I’m not talking about any shady ads or inappropriate paid content on one of my sites here.

 

I’m talking about a fight I ran into with one of my advertisers or affiliates.

 

It’s not even a matter of principle or value.

 

So Why The Hell Am I Refusing Good Money Like This?

I guess I’m doing it because I want to grow ;-). I wanted TFB’s “above the fold” section clean. I’m leaving a decent money maker to keep more readers on my site.

 

As of last week: I quit Adsense on The Financial Blogger

 

Everybody that has the guts to call himself a blogger knows that the best way to make money with Adsense is to use the “Who Sees Ads” Plugin, get a nice 336×280 large rectangle Adsense with blended colors and you will make some decent money. This is what I use for all my sites and as you can see in my blog income report, I’m raking in more than $50 per day with Adsense. Of this $50, I am making between $10 and $15 per day (so roughly $4,200 per year) from The Financial Blogger ads.

 

Since the beginning of the year, I have changed the direction of The Financial Blogger. While I still talk about my personal finances, I’m also adding several articles with regards to managing an online business and I opened the doors to my own company. I now show you what I am doing to make even more money online.

 

After being hit by the big fat Panda update, I’ve decided to let go Google traffic and concentrate on building a community. Today, I’m telling you about a step forward and getting rid of my TFB Adsense.

 

Why Drop So Much Money When It’s Easy and Legal?

I have only one reason to do so:

 

YOU!

 

I want to diminish the number of ads on TFB in order to make your experience on my site better. I don’t want you to be bothered by a pop-up asking you to subscribe to my newsletter (but feel free do to it anyway 😉 ), I don’t want you to be bothered by the “top 10 stocks” ads from Adsense either.

 

I think that by cutting down my ads, I increase the chances of people giving me credibility, sticking with my site longer (obviously if they don’t click on ads, they will read more stuff on my blog) and subscribe to my RSS and newsletter or follow me on twitter.

 

So now, when you hit my home page or any other page, you won’t see any ads in the first place. If you scroll down, you will see some ads on the right columns (as Adsense is used to back fill my 250×250 block there and other private advertisers). However, you won’t have anything in your way when you read any of my articles as this column has been completely cleaned up.

 

The point is to please you and get your friends on board

Some people may argue that my regular readers will accept ads as it sounds fair to get bombarded by ads while reading free content.
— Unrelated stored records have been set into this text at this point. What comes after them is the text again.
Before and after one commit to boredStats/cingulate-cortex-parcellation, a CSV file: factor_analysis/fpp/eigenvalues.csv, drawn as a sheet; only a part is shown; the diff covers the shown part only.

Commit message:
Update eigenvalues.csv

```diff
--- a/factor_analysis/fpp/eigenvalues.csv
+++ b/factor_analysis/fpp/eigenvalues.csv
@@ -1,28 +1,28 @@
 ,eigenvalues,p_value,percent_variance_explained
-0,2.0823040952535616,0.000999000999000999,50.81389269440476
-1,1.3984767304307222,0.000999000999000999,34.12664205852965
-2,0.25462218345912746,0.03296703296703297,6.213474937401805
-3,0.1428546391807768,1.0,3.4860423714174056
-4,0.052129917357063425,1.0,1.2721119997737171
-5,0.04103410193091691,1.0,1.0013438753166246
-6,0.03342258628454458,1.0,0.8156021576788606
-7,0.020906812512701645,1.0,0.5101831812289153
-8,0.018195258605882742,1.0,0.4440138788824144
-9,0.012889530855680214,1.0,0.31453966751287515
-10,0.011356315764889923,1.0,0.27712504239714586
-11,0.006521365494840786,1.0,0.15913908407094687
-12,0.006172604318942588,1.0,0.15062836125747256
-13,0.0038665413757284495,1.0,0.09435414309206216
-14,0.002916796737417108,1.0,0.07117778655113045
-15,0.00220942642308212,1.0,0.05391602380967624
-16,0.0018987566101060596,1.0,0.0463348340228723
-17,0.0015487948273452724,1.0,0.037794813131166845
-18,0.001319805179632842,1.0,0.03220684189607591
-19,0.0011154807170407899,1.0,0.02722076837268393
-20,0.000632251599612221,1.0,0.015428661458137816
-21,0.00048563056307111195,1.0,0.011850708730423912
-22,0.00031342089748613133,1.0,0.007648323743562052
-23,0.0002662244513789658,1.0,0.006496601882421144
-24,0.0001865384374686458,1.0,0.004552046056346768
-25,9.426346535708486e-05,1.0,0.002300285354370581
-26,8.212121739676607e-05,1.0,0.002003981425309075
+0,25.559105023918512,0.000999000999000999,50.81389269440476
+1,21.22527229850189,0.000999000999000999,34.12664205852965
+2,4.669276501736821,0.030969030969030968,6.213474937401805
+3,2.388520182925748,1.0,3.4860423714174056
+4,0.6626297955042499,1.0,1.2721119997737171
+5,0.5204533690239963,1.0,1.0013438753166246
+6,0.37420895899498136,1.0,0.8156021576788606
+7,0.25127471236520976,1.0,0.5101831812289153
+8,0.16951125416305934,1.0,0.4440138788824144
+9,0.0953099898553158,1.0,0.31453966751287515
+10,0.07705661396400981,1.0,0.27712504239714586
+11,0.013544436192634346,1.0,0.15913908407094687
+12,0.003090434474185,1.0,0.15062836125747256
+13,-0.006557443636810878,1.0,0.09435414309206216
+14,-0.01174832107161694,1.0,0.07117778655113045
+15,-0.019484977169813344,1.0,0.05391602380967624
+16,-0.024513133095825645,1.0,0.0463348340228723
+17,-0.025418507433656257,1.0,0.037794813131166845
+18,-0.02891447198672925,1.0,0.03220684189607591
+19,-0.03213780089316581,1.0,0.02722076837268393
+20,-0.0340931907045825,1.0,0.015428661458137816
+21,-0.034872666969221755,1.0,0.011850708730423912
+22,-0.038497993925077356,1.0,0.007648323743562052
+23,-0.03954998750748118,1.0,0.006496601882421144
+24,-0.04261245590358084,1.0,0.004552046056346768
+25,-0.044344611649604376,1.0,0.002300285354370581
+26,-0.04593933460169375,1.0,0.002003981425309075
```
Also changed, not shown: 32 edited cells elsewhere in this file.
However, between you and me, my regular readers don’t click on ads. In fact, my most loyal readers don’t generate money on TFB as they will read my stuff but never click on anything.

 

As for the new visitors, well if they click on any ads, I just lost them. And this is exactly the point, to keep these visitors on my site longer so they have time to bookmark my site or register to it so they will eventually come back.

 

I’ve noticed a terrible stat lately: The number of new Search Engine visitors each day vs the number of RSS subscribers. While my RSS is fairly stable and increasing very slowly. The number of new visits is growing every day. Therefore, this means that people are visiting my site but are not interested in getting more of it. They don’t want to come back.

 

And this is something that pisses me off! I can’t believe they don’t want to read more and hang around for a few more days. And I think that one of the reasons might be because I have too many ads on my site. This is why I’ll start the clean up by leaving an Adsense block to back fill ads that are lower down on my site and I left a few key earning pages with Adsense. I know that these pages are not representative of the blog as it is today and that is why I don’t mind making a few bucks out of them ;-).
 

Do you think I’m crazy? Have you considered this for your own site?

I curious to know if this idea sounds weird to you of if you have ever consider dropping your current income in order to seek more commitment from your readers? What do you think?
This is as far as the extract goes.